Work order —
Under this task are some entries; return every one of them exactly.

(Dataset entries)
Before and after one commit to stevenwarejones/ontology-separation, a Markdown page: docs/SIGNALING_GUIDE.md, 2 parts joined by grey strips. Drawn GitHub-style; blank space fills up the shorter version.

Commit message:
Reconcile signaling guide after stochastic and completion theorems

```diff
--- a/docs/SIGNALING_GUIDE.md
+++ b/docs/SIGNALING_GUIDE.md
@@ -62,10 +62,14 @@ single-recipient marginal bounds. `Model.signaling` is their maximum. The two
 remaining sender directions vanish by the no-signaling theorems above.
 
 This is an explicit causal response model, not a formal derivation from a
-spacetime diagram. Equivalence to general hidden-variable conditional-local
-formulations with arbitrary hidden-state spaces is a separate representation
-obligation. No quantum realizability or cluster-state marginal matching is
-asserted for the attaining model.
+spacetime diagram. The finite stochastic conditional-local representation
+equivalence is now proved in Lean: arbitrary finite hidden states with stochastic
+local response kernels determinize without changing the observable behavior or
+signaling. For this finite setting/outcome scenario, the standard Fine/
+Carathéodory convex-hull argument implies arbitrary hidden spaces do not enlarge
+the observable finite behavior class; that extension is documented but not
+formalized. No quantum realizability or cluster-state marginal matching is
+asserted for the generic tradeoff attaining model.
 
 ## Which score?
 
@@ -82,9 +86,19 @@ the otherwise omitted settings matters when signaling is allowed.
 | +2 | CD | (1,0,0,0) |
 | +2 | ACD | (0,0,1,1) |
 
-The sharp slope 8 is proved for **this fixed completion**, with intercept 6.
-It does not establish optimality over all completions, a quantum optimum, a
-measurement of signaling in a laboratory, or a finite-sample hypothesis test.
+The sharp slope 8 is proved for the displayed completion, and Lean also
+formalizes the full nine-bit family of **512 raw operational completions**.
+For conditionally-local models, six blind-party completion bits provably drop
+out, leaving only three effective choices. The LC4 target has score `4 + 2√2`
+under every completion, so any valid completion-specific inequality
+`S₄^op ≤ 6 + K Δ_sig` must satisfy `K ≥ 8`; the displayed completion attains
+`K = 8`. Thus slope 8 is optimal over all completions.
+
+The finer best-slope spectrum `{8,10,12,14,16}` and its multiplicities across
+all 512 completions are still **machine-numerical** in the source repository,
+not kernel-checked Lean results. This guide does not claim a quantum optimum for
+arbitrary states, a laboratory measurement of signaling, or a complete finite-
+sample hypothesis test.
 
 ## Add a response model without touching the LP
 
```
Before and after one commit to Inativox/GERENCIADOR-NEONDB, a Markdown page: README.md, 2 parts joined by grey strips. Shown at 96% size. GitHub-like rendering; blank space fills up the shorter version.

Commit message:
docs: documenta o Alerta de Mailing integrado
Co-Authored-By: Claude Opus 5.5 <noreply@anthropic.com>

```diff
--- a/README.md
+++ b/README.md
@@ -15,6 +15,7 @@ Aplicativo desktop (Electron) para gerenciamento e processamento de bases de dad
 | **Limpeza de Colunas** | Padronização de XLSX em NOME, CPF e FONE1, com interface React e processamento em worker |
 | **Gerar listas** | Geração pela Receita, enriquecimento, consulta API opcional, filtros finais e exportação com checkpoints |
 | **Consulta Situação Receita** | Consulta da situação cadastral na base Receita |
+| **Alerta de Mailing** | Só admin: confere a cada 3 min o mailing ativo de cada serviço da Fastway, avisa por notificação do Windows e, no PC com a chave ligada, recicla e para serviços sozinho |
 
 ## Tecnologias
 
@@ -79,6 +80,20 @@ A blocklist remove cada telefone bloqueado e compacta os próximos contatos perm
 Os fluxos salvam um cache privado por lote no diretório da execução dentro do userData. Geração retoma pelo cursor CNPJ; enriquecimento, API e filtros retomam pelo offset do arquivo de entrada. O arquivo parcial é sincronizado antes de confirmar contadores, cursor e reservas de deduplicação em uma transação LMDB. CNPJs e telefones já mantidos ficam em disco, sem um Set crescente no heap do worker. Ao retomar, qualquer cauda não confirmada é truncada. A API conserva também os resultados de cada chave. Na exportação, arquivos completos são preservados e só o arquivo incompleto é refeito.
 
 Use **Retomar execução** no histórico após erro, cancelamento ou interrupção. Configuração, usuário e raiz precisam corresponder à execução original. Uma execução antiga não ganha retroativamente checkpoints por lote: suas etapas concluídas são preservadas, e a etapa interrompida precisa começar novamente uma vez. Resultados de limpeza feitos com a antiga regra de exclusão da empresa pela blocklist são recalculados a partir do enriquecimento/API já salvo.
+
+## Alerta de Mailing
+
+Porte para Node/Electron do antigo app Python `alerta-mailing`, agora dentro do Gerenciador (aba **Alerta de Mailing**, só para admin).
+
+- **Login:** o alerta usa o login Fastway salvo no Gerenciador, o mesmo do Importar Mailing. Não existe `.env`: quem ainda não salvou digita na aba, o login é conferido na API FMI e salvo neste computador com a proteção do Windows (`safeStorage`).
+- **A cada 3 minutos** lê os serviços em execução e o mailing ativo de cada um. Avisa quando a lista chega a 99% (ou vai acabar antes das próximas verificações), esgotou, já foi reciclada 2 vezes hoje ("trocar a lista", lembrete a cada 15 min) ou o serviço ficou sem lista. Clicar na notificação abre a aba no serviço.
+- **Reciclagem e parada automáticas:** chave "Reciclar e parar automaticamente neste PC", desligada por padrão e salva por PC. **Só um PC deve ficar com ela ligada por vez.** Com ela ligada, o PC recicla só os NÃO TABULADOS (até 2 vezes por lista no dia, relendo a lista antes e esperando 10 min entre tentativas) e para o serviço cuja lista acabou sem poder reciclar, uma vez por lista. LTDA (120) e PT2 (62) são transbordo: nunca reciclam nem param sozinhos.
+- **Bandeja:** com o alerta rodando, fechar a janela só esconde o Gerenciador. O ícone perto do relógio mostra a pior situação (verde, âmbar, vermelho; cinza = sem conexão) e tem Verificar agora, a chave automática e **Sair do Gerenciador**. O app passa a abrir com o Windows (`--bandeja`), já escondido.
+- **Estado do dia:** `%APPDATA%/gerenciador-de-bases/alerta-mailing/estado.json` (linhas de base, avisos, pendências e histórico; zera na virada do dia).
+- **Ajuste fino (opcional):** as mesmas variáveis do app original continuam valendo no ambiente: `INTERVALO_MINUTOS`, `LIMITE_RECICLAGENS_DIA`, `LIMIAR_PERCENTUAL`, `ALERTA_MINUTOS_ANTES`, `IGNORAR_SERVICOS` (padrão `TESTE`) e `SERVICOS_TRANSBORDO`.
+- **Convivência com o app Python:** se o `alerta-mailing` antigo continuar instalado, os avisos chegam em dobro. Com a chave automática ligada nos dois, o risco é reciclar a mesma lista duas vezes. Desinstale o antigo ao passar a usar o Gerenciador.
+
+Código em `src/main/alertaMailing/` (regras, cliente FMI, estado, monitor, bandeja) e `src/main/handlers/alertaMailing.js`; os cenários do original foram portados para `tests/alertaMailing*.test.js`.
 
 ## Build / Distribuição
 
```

Reply —
Before and after one commit to stevenwarejones/ontology-separation, a Markdown page: docs/SIGNALING_GUIDE.md, 2 parts joined by grey strips. Drawn GitHub-style; blank space fills up the shorter version.

Commit message:
Reconcile signaling guide after stochastic and completion theorems

```diff
--- a/docs/SIGNALING_GUIDE.md
+++ b/docs/SIGNALING_GUIDE.md
@@ -62,10 +62,14 @@ single-recipient marginal bounds. `Model.signaling` is their maximum. The two
 remaining sender directions vanish by the no-signaling theorems above.
 
 This is an explicit causal response model, not a formal derivation from a
-spacetime diagram. Equivalence to general hidden-variable conditional-local
-formulations with arbitrary hidden-state spaces is a separate representation
-obligation. No quantum realizability or cluster-state marginal matching is
-asserted for the attaining model.
+spacetime diagram. The finite stochastic conditional-local representation
+equivalence is now proved in Lean: arbitrary finite hidden states with stochastic
+local response kernels determinize without changing the observable behavior or
+signaling. For this finite setting/outcome scenario, the standard Fine/
+Carathéodory convex-hull argument implies arbitrary hidden spaces do not enlarge
+the observable finite behavior class; that extension is documented but not
+formalized. No quantum realizability or cluster-state marginal matching is
+asserted for the generic tradeoff attaining model.
 
 ## Which score?
 
@@ -82,9 +86,19 @@ the otherwise omitted settings matters when signaling is allowed.
 | +2 | CD | (1,0,0,0) |
 | +2 | ACD | (0,0,1,1) |
 
-The sharp slope 8 is proved for **this fixed completion**, with intercept 6.
-It does not establish optimality over all completions, a quantum optimum, a
-measurement of signaling in a laboratory, or a finite-sample hypothesis test.
+The sharp slope 8 is proved for the displayed completion, and Lean also
+formalizes the full nine-bit family of **512 raw operational completions**.
+For conditionally-local models, six blind-party completion bits provably drop
+out, leaving only three effective choices. The LC4 target has score `4 + 2√2`
+under every completion, so any valid completion-specific inequality
+`S₄^op ≤ 6 + K Δ_sig` must satisfy `K ≥ 8`; the displayed completion attains
+`K = 8`. Thus slope 8 is optimal over all completions.
+
+The finer best-slope spectrum `{8,10,12,14,16}` and its multiplicities across
+all 512 completions are still **machine-numerical** in the source repository,
+not kernel-checked Lean results. This guide does not claim a quantum optimum for
+arbitrary states, a laboratory measurement of signaling, or a complete finite-
+sample hypothesis test.
 
 ## Add a response model without touching the LP
 
```
Before and after one commit to Inativox/GERENCIADOR-NEONDB, a Markdown page: README.md, 2 parts joined by grey strips. Shown at 96% size. GitHub-like rendering; blank space fills up the shorter version.

Commit message:
docs: documenta o Alerta de Mailing integrado
Co-Authored-By: Claude Opus 5.5 <noreply@anthropic.com>

```diff
--- a/README.md
+++ b/README.md
@@ -15,6 +15,7 @@ Aplicativo desktop (Electron) para gerenciamento e processamento de bases de dad
 | **Limpeza de Colunas** | Padronização de XLSX em NOME, CPF e FONE1, com interface React e processamento em worker |
 | **Gerar listas** | Geração pela Receita, enriquecimento, consulta API opcional, filtros finais e exportação com checkpoints |
 | **Consulta Situação Receita** | Consulta da situação cadastral na base Receita |
+| **Alerta de Mailing** | Só admin: confere a cada 3 min o mailing ativo de cada serviço da Fastway, avisa por notificação do Windows e, no PC com a chave ligada, recicla e para serviços sozinho |
 
 ## Tecnologias
 
@@ -79,6 +80,20 @@ A blocklist remove cada telefone bloqueado e compacta os próximos contatos perm
 Os fluxos salvam um cache privado por lote no diretório da execução dentro do userData. Geração retoma pelo cursor CNPJ; enriquecimento, API e filtros retomam pelo offset do arquivo de entrada. O arquivo parcial é sincronizado antes de confirmar contadores, cursor e reservas de deduplicação em uma transação LMDB. CNPJs e telefones já mantidos ficam em disco, sem um Set crescente no heap do worker. Ao retomar, qualquer cauda não confirmada é truncada. A API conserva também os resultados de cada chave. Na exportação, arquivos completos são preservados e só o arquivo incompleto é refeito.
 
 Use **Retomar execução** no histórico após erro, cancelamento ou interrupção. Configuração, usuário e raiz precisam corresponder à execução original. Uma execução antiga não ganha retroativamente checkpoints por lote: suas etapas concluídas são preservadas, e a etapa interrompida precisa começar novamente uma vez. Resultados de limpeza feitos com a antiga regra de exclusão da empresa pela blocklist são recalculados a partir do enriquecimento/API já salvo.
+
+## Alerta de Mailing
+
+Porte para Node/Electron do antigo app Python `alerta-mailing`, agora dentro do Gerenciador (aba **Alerta de Mailing**, só para admin).
+
+- **Login:** o alerta usa o login Fastway salvo no Gerenciador, o mesmo do Importar Mailing. Não existe `.env`: quem ainda não salvou digita na aba, o login é conferido na API FMI e salvo neste computador com a proteção do Windows (`safeStorage`).
+- **A cada 3 minutos** lê os serviços em execução e o mailing ativo de cada um. Avisa quando a lista chega a 99% (ou vai acabar antes das próximas verificações), esgotou, já foi reciclada 2 vezes hoje ("trocar a lista", lembrete a cada 15 min) ou o serviço ficou sem lista. Clicar na notificação abre a aba no serviço.
+- **Reciclagem e parada automáticas:** chave "Reciclar e parar automaticamente neste PC", desligada por padrão e salva por PC. **Só um PC deve ficar com ela ligada por vez.** Com ela ligada, o PC recicla só os NÃO TABULADOS (até 2 vezes por lista no dia, relendo a lista antes e esperando 10 min entre tentativas) e para o serviço cuja lista acabou sem poder reciclar, uma vez por lista. LTDA (120) e PT2 (62) são transbordo: nunca reciclam nem param sozinhos.
+- **Bandeja:** com o alerta rodando, fechar a janela só esconde o Gerenciador. O ícone perto do relógio mostra a pior situação (verde, âmbar, vermelho; cinza = sem conexão) e tem Verificar agora, a chave automática e **Sair do Gerenciador**. O app passa a abrir com o Windows (`--bandeja`), já escondido.
+- **Estado do dia:** `%APPDATA%/gerenciador-de-bases/alerta-mailing/estado.json` (linhas de base, avisos, pendências e histórico; zera na virada do dia).
+- **Ajuste fino (opcional):** as mesmas variáveis do app original continuam valendo no ambiente: `INTERVALO_MINUTOS`, `LIMITE_RECICLAGENS_DIA`, `LIMIAR_PERCENTUAL`, `ALERTA_MINUTOS_ANTES`, `IGNORAR_SERVICOS` (padrão `TESTE`) e `SERVICOS_TRANSBORDO`.
+- **Convivência com o app Python:** se o `alerta-mailing` antigo continuar instalado, os avisos chegam em dobro. Com a chave automática ligada nos dois, o risco é reciclar a mesma lista duas vezes. Desinstale o antigo ao passar a usar o Gerenciador.
+
+Código em `src/main/alertaMailing/` (regras, cliente FMI, estado, monitor, bandeja) e `src/main/handlers/alertaMailing.js`; os cenários do original foram portados para `tests/alertaMailing*.test.js`.
 
 ## Build / Distribuição
 
```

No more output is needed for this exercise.